● **What the task asks**
Copy out all the lines of the data precisely, omitting any pictures.

● **The input**
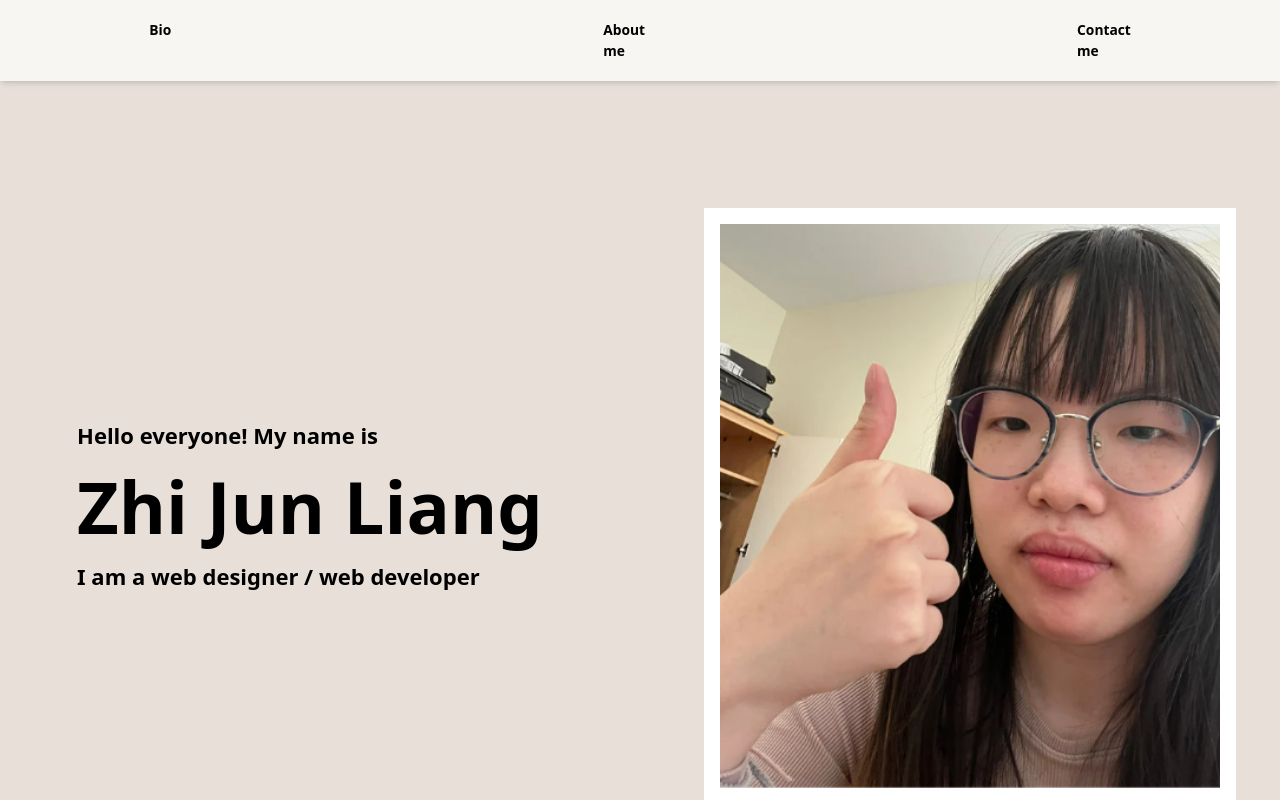
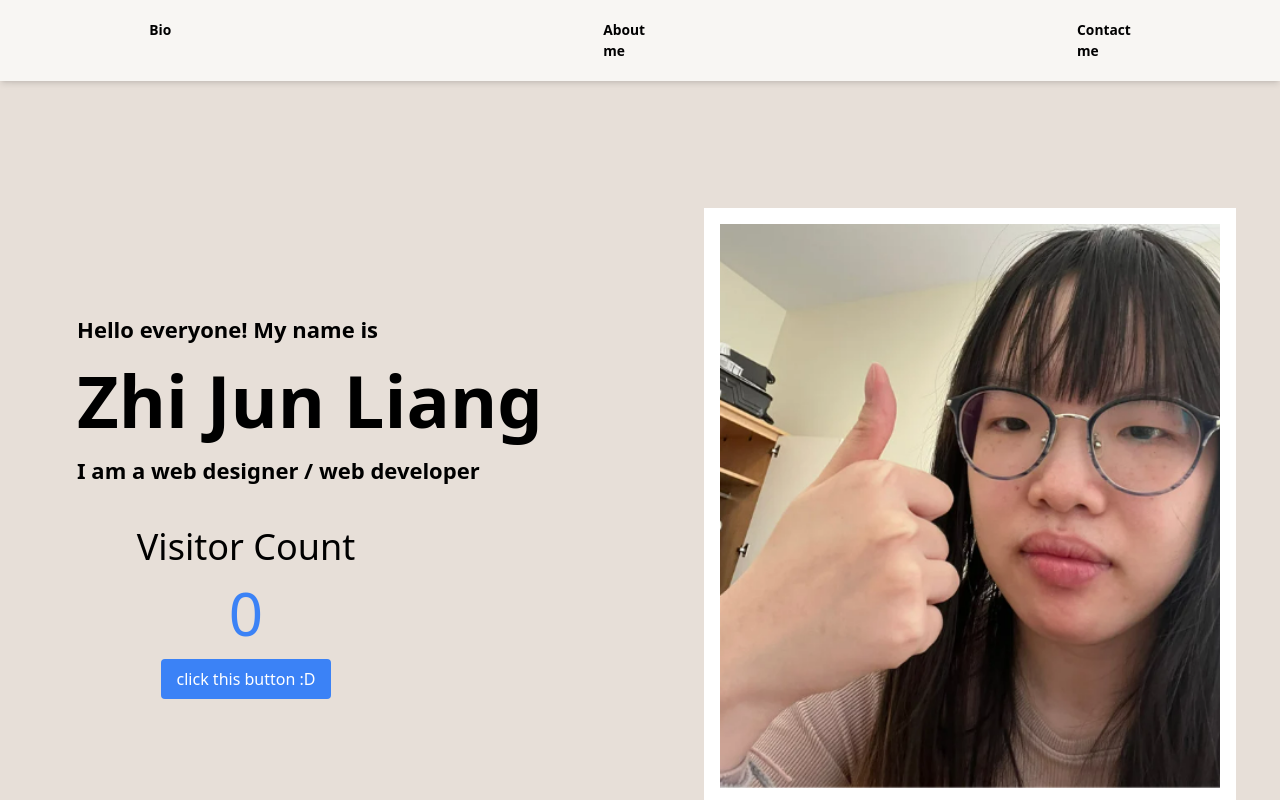
Before and after one commit to Liangzhijun123/portfolio, a React (Vite) app: page / in a window 1280 px wide. Shown: the top 800 px of the page. Built offline with nearby package versions, Linux system fonts and the light colour scheme.

Commit message:
feat: vistor button

```diff
--- a/src/component/ui/title.tsx
+++ b/src/component/ui/title.tsx
@@ -1,6 +1,6 @@
 
 import { Bounce } from 'react-awesome-reveal';
-// import VisitorCounter from './visitor';
+import VisitorCounter from './visitor';
 
 function Title() {
   return (
@@ -20,8 +20,9 @@ function Title() {
             <p className="font-bold text-[22px] font-tt-commons-pro">
               I am a web designer / web developer
             </p>
-            {/* <VisitorCounter /> */}
+
           </div>
+          <VisitorCounter />
         </div>
         <div className="flex justify-center items-center">
           <div className="bg-white p-4">
--- a/src/component/ui/visitor.tsx
+++ b/src/component/ui/visitor.tsx
@@ -1,47 +1,36 @@
-import { useState, useEffect } from "react";
+import { useEffect, useState } from 'react';
+
 
 const VisitorCounter = () => {
-  const [visitorCount, setVisitorCount] = useState(0);
+  const [visitorCount, setVisitorCount] = useState(() => {
+    const savedCount = localStorage.getItem('visitorCount');
+    return savedCount ? parseInt(savedCount) : 0;
+  });
+
+  const handleClick = () => {
+    let userId = localStorage.getItem('userId');
+    userId = userId ? userId : '';
+
+    const visited = localStorage.getItem('visited');
+
+    if (!visited || visited !== userId) {
+      setVisitorCount(prevCount => prevCount + 1);
+      localStorage.setItem('visited', userId);
+    }
+  };
 
   useEffect(() => {
-    const retrieveVisitorCount = () => {
-      const countString = localStorage.getItem("visitorCount");
-      if (countString !== null) {
-        const count = parseInt(countString);
-        setVisitorCount(count);
-      }
-    };
+    localStorage.setItem('visitorCount', visitorCount.toString());
+  }, [visitorCount]);
 
-    retrieveVisitorCount();
-  }, []);
-
-  useEffect(() => {
-    const handleLinkClick = () => {
-      setVisitorCount(prevCount => {
-        const newCount = prevCount + 1;
-        localStorage.setItem("visitorCount", newCount.toString());
-        return newCount;
-      });
-    };
-
-
-    const link = document.querySelector("a[href='https://portfolio-liart-iota.vercel.app/']");
-    if (link) {
-      link.addEventListener("click", handleLinkClick);
-    }
-
-    return () => {
-
-      if (link) {
-        link.removeEventListener("click", handleLinkClick);
-      }
-    };
-  }, []);
   return (
-    <div className="mt-5 pr-56 items-center ">
+    <div className="flex justify-center items-center pr-32 mt-10 ">
       <div className="text-center">
-        <h1 className="text-4xl  mb-4 pl-5">Visitor Count: </h1>
+        <h1 className="text-4xl  mb-4">Visitor Count</h1>
         <p className="text-6xl  text-blue-500">{visitorCount}</p>
+        <button onClick={handleClick} className="mt-4 bg-blue-500 text-white px-4 py-2 rounded">
+          click this button :D
+        </button>
       </div>
     </div>
   );
```
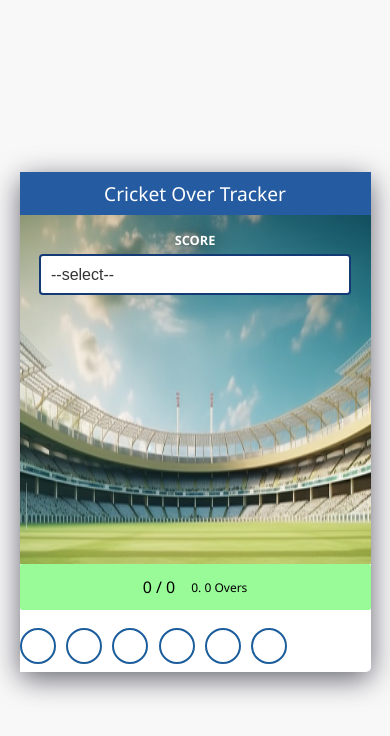
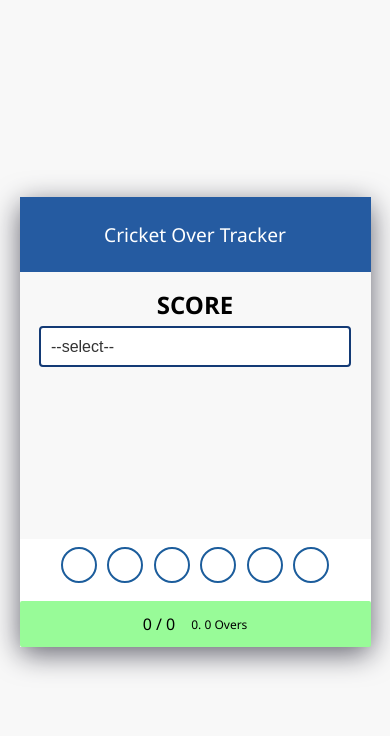
Before and after one commit to Vijaykumar308/cricket-over-tracker, a React (Create React App) app: page / in a window 390 px wide. Shown: the top 736 px of the page. Built offline with nearby package versions, Linux system fonts and the light colour scheme.

Commit message:
added dot ball

```diff
--- a/src/App.css
+++ b/src/App.css
@@ -8,6 +8,7 @@
     background-size: 100% 100%;
     position: relative;
 }
+
 .heading {
     font-size: 2.4rem;
     text-align: center;
@@ -173,11 +174,14 @@
     }
     .App {
         width: 90vw;
-        height: 500px;
+
+        background-image: none;
     }
-
+    .heading {
+        padding: 3rem 0;
+    }
     .display-balls-container {
-        flex-direction: column;
+        flex-direction: column-reverse;
     }
 
     .display-balls-container .score  {
@@ -187,11 +191,17 @@
 
     .score-lable {
         margin-left: 0;
+        color: black;
+        text-shadow: none;
+        font-size: 3rem;
     }
     .custom-select {
         width: 80vw;
     }
 
+    .over-container {
+        justify-content: center;
+    }
     .over-container .balls {
         flex-wrap: wrap;
     }
--- a/src/components/ScoreDropdown.jsx
+++ b/src/components/ScoreDropdown.jsx
@@ -6,14 +6,19 @@ function ScoreDropdown({currentScore, setCurrentScore}) {
 
   const handleScoreChange = (e) => {
 
-    const inValidBalls = ['NB', 'WD'];
+    const inValidBalls = ['NB', 'WD','Dot'];
 
     const newScore = [...currentScore];
 
     if(inValidBalls.includes(e.target.value)) {
       MAX_BALL_IN_OVER++;
+      if(e.target.value == "Dot") {
+        newScore[ballCount] = `0${e.target.value}`;
+      }
+      else {
 
-      newScore[ballCount] = `1${e.target.value}`;
+        newScore[ballCount] = `1${e.target.value}`;
+      }
 
       setCurrentScore([...newScore, '']);
     } else {
@@ -35,6 +40,7 @@ function ScoreDropdown({currentScore, setCurrentScore}) {
           className='custom-select'
         >
             <option value="" hidden > --select-- </option>
+            <option value="0"> Dot Ball </option>
             <option value="1"> 1 </option>
             <option value="2"> 2 </option>
             <option value="3"> 3 </option>
--- a/src/components/ScorePerBall.jsx
+++ b/src/components/ScorePerBall.jsx
@@ -1,6 +1,6 @@
 function ScorePerBall({currentScore}) {
     function getTotleScore(arr) {
-        const inValidBalls = ['1NB', '1WD'];
+        const inValidBalls = ['1NB', '1WD','Dot'];
 
         const totalRuns = arr.reduce((acc, elem) => {
             if (inValidBalls.includes(elem)) {
```
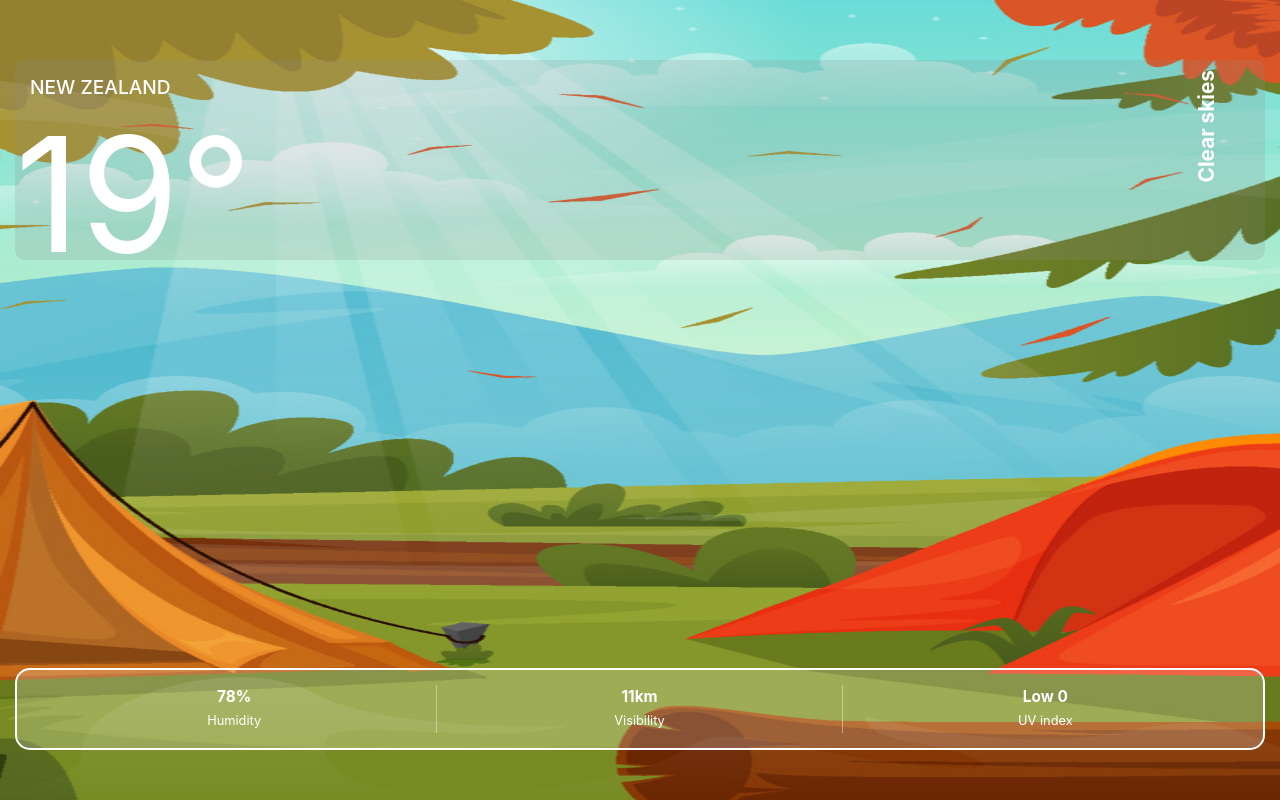
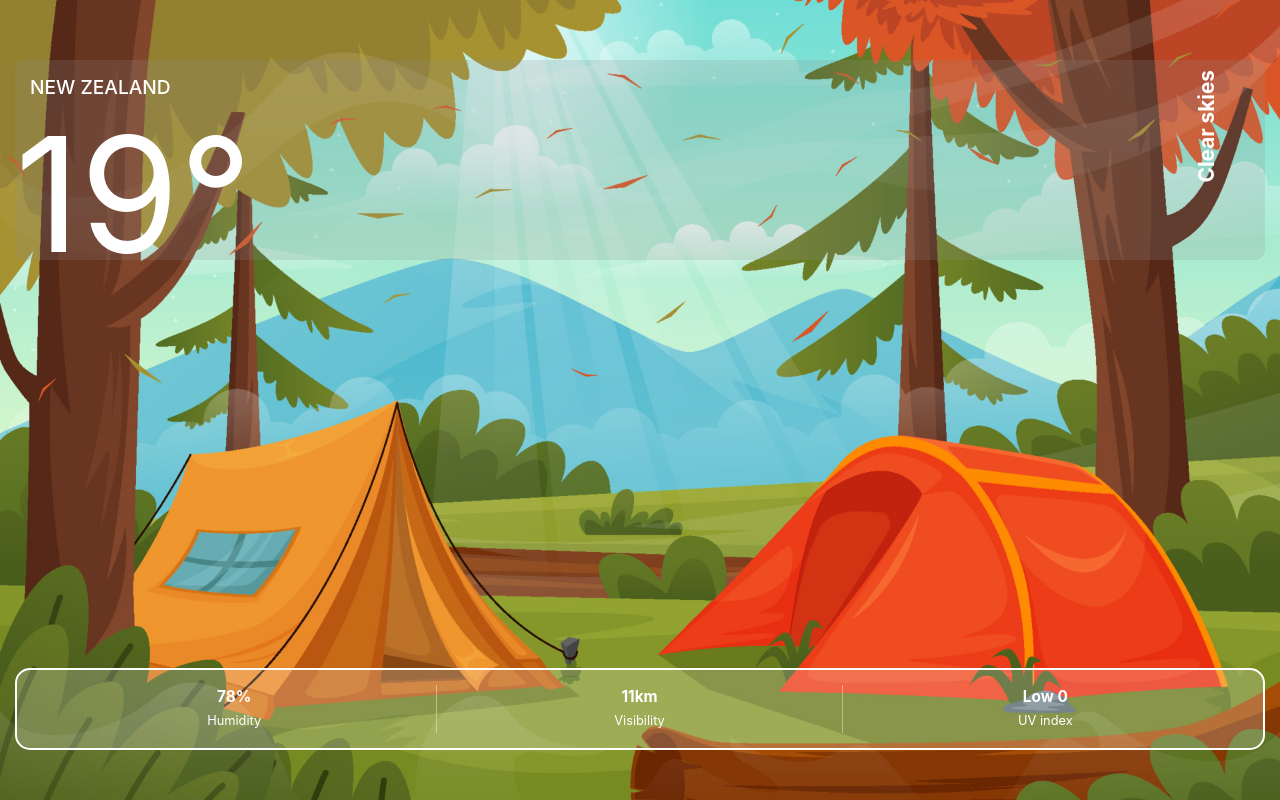
Before and after one commit to feldeh/cloudy, a React (Vite) app: page / in a window 1280 px wide. Built offline with nearby package versions, Linux system fonts and the light colour scheme.

Commit message:
set Container background-size: cover

```diff
--- a/src/components/Container/Container.styled.ts
+++ b/src/components/Container/Container.styled.ts
@@ -7,8 +7,7 @@ const StyledContainer = styled.div`
   flex-direction: column;
   justify-content: space-between;
   background-image: url('src/assets/cloud.jpg');
-  // background-size: cover;
-  background-size: 250% 100%;
+  background-size: cover;
   background-position: center;
 `
 export default StyledContainer
```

● **Response for this exercise**
Before and after one commit to Liangzhijun123/portfolio, a React (Vite) app: page / in a window 1280 px wide. Shown: the top 800 px of the page. Built offline with nearby package versions, Linux system fonts and the light colour scheme.

Commit message:
feat: vistor button

```diff
--- a/src/component/ui/title.tsx
+++ b/src/component/ui/title.tsx
@@ -1,6 +1,6 @@
 
 import { Bounce } from 'react-awesome-reveal';
-// import VisitorCounter from './visitor';
+import VisitorCounter from './visitor';
 
 function Title() {
   return (
@@ -20,8 +20,9 @@ function Title() {
             <p className="font-bold text-[22px] font-tt-commons-pro">
               I am a web designer / web developer
             </p>
-            {/* <VisitorCounter /> */}
+
           </div>
+          <VisitorCounter />
         </div>
         <div className="flex justify-center items-center">
           <div className="bg-white p-4">
--- a/src/component/ui/visitor.tsx
+++ b/src/component/ui/visitor.tsx
@@ -1,47 +1,36 @@
-import { useState, useEffect } from "react";
+import { useEffect, useState } from 'react';
+
 
 const VisitorCounter = () => {
-  const [visitorCount, setVisitorCount] = useState(0);
+  const [visitorCount, setVisitorCount] = useState(() => {
+    const savedCount = localStorage.getItem('visitorCount');
+    return savedCount ? parseInt(savedCount) : 0;
+  });
+
+  const handleClick = () => {
+    let userId = localStorage.getItem('userId');
+    userId = userId ? userId : '';
+
+    const visited = localStorage.getItem('visited');
+
+    if (!visited || visited !== userId) {
+      setVisitorCount(prevCount => prevCount + 1);
+      localStorage.setItem('visited', userId);
+    }
+  };
 
   useEffect(() => {
-    const retrieveVisitorCount = () => {
-      const countString = localStorage.getItem("visitorCount");
-      if (countString !== null) {
-        const count = parseInt(countString);
-        setVisitorCount(count);
-      }
-    };
+    localStorage.setItem('visitorCount', visitorCount.toString());
+  }, [visitorCount]);
 
-    retrieveVisitorCount();
-  }, []);
-
-  useEffect(() => {
-    const handleLinkClick = () => {
-      setVisitorCount(prevCount => {
-        const newCount = prevCount + 1;
-        localStorage.setItem("visitorCount", newCount.toString());
-        return newCount;
-      });
-    };
-
-
-    const link = document.querySelector("a[href='https://portfolio-liart-iota.vercel.app/']");
-    if (link) {
-      link.addEventListener("click", handleLinkClick);
-    }
-
-    return () => {
-
-      if (link) {
-        link.removeEventListener("click", handleLinkClick);
-      }
-    };
-  }, []);
   return (
-    <div className="mt-5 pr-56 items-center ">
+    <div className="flex justify-center items-center pr-32 mt-10 ">
       <div className="text-center">
-        <h1 className="text-4xl  mb-4 pl-5">Visitor Count: </h1>
+        <h1 className="text-4xl  mb-4">Visitor Count</h1>
         <p className="text-6xl  text-blue-500">{visitorCount}</p>
+        <button onClick={handleClick} className="mt-4 bg-blue-500 text-white px-4 py-2 rounded">
+          click this button :D
+        </button>
       </div>
     </div>
   );
```
Before and after one commit to Vijaykumar308/cricket-over-tracker, a React (Create React App) app: page / in a window 390 px wide. Shown: the top 736 px of the page. Built offline with nearby package versions, Linux system fonts and the light colour scheme.

Commit message:
added dot ball

```diff
--- a/src/App.css
+++ b/src/App.css
@@ -8,6 +8,7 @@
     background-size: 100% 100%;
     position: relative;
 }
+
 .heading {
     font-size: 2.4rem;
     text-align: center;
@@ -173,11 +174,14 @@
     }
     .App {
         width: 90vw;
-        height: 500px;
+
+        background-image: none;
     }
-
+    .heading {
+        padding: 3rem 0;
+    }
     .display-balls-container {
-        flex-direction: column;
+        flex-direction: column-reverse;
     }
 
     .display-balls-container .score  {
@@ -187,11 +191,17 @@
 
     .score-lable {
         margin-left: 0;
+        color: black;
+        text-shadow: none;
+        font-size: 3rem;
     }
     .custom-select {
         width: 80vw;
     }
 
+    .over-container {
+        justify-content: center;
+    }
     .over-container .balls {
         flex-wrap: wrap;
     }
--- a/src/components/ScoreDropdown.jsx
+++ b/src/components/ScoreDropdown.jsx
@@ -6,14 +6,19 @@ function ScoreDropdown({currentScore, setCurrentScore}) {
 
   const handleScoreChange = (e) => {
 
-    const inValidBalls = ['NB', 'WD'];
+    const inValidBalls = ['NB', 'WD','Dot'];
 
     const newScore = [...currentScore];
 
     if(inValidBalls.includes(e.target.value)) {
       MAX_BALL_IN_OVER++;
+      if(e.target.value == "Dot") {
+        newScore[ballCount] = `0${e.target.value}`;
+      }
+      else {
 
-      newScore[ballCount] = `1${e.target.value}`;
+        newScore[ballCount] = `1${e.target.value}`;
+      }
 
       setCurrentScore([...newScore, '']);
     } else {
@@ -35,6 +40,7 @@ function ScoreDropdown({currentScore, setCurrentScore}) {
           className='custom-select'
         >
             <option value="" hidden > --select-- </option>
+            <option value="0"> Dot Ball </option>
             <option value="1"> 1 </option>
             <option value="2"> 2 </option>
             <option value="3"> 3 </option>
--- a/src/components/ScorePerBall.jsx
+++ b/src/components/ScorePerBall.jsx
@@ -1,6 +1,6 @@
 function ScorePerBall({currentScore}) {
     function getTotleScore(arr) {
-        const inValidBalls = ['1NB', '1WD'];
+        const inValidBalls = ['1NB', '1WD','Dot'];
 
         const totalRuns = arr.reduce((acc, elem) => {
             if (inValidBalls.includes(elem)) {
```
Before and after one commit to feldeh/cloudy, a React (Vite) app: page / in a window 1280 px wide. Built offline with nearby package versions, Linux system fonts and the light colour scheme.

Commit message:
set Container background-size: cover

```diff
--- a/src/components/Container/Container.styled.ts
+++ b/src/components/Container/Container.styled.ts
@@ -7,8 +7,7 @@ const StyledContainer = styled.div`
   flex-direction: column;
   justify-content: space-between;
   background-image: url('src/assets/cloud.jpg');
-  // background-size: cover;
-  background-size: 250% 100%;
+  background-size: cover;
   background-position: center;
 `
 export default StyledContainer
```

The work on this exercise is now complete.